Before leaving on a road trip to the South recently, I called my car-insurance company to check whether I should get any added coverage on a rental car. I don’t rent cars often, and I’m wary when I do. Rental companies are notorious for pressuring you to buy add-ons that seem essential to your financial well-being in case of an accident. I like a bargain, but trying to decipher the meaning of rental contract at the counter is anxiety-producing.
I always need a reminder about the “collision-damage waiver” provision. Should I accept it or decline, and who is waiving what? It turns out that accepting it, and paying $10 to $20 a day, means that the rental company will waive its right to make me pay for collision damage. That would be a relief. However, my insurer told me that the collision coverage on my 2014 Mustang would extend to a rental car. Credit-card companies often offer collision protection as well. Decline the collision-damage waiver, I was told.
After doing a few price comparison searches online, I found that Alamo offered a rate significantly below other major companies. For an eight-day rental, I could save about $200 over the competition. I was skeptical about the price but told myself Alamo might have some geographical dominance that gave it a price advantage.
I arrived at the Alamo rental-car desk at the Atlanta, Ga., airport alert and rested after spending the night at an airport motel. There was no line at the counter, and the clerk was smooth and efficient. I said I wanted to add my wife, Carol, as an additional driver, which I couldn’t do online. I was irritated Alamo imposed a $9.99 a day fee. I didn’t recall paying a fee when I rented a car from a different company a year ago.
I declined the collision-damage waiver, which I had also done online. I declined “optional extended protection,” whatever that was. When the clerk handed me the contract to sign, the bottom line was $280 more than the online price. The additional driver accounted for $80 of that sum.
“What’s the extra $200 for?” I asked as I showed him my online estimate.
“That’s for liability insurance — $25 a day,” the clerk responded.
He pointed to the contract, which said: “I acknowledge that unless I accept supplemental liability insurance at the beginning of rental, Alamo provides no liability protection or any other kind of insurance which covers me or the rental vehicle.”
I had never encountered this before with a rental car company. I recalled nothing about liability insurance on the online form. That probably explained why Alamo’s online price had been so much lower than the other major car rental companies. A liability lawsuit, long shot though it was, could be extremely expensive. I hadn’t thought to ask my auto insurer whether liability coverage would be provided on a rental as well as collision.
Should I pay an additional $200 for peace of mind? Should I interrupt everything and try to reach my insurer? Should I go with my hunch the $100,000-$300,000 liability coverage on my Mustang would carry over to this rental as did the collision coverage?
I went with my hunch, which proved to be correct when I got around to calling my insurance company after the trip.

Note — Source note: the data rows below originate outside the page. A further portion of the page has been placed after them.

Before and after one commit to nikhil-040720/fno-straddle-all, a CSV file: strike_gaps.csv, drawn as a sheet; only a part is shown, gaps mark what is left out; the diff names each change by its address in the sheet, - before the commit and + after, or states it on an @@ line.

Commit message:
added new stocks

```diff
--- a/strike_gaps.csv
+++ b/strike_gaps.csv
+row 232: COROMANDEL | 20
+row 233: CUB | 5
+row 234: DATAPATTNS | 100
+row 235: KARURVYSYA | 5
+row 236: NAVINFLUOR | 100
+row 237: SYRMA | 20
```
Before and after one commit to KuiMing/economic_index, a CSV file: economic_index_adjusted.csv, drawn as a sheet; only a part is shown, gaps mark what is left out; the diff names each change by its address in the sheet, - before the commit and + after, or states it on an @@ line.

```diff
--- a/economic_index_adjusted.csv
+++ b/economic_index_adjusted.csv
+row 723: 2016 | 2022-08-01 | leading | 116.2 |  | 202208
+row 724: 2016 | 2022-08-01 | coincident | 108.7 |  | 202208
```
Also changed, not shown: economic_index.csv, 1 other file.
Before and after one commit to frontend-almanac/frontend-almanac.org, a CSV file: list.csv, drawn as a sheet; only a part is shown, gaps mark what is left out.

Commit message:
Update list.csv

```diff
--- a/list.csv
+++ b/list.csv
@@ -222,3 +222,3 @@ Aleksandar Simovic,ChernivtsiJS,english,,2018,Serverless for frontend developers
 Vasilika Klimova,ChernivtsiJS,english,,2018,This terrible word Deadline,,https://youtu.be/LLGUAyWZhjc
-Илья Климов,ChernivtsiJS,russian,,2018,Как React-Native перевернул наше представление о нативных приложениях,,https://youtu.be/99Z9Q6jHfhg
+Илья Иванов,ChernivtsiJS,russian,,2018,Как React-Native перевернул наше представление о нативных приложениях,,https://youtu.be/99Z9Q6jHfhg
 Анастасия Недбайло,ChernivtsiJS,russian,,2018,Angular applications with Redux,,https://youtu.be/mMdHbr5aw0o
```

I saved $200 while enduring only mild, occasional anxiety for the next eight days.
Even so, I wasn’t thrilled to get an estimate at the airport counter that was $280 more than I had been given online, nor happy that the clerk had automatically added the liability coverage to the contract. Did he think I wouldn’t notice the discrepancy between my online estimate and the final price or wouldn’t object?
I guess the experience was a useful reinforcement of the buyer-beware principle.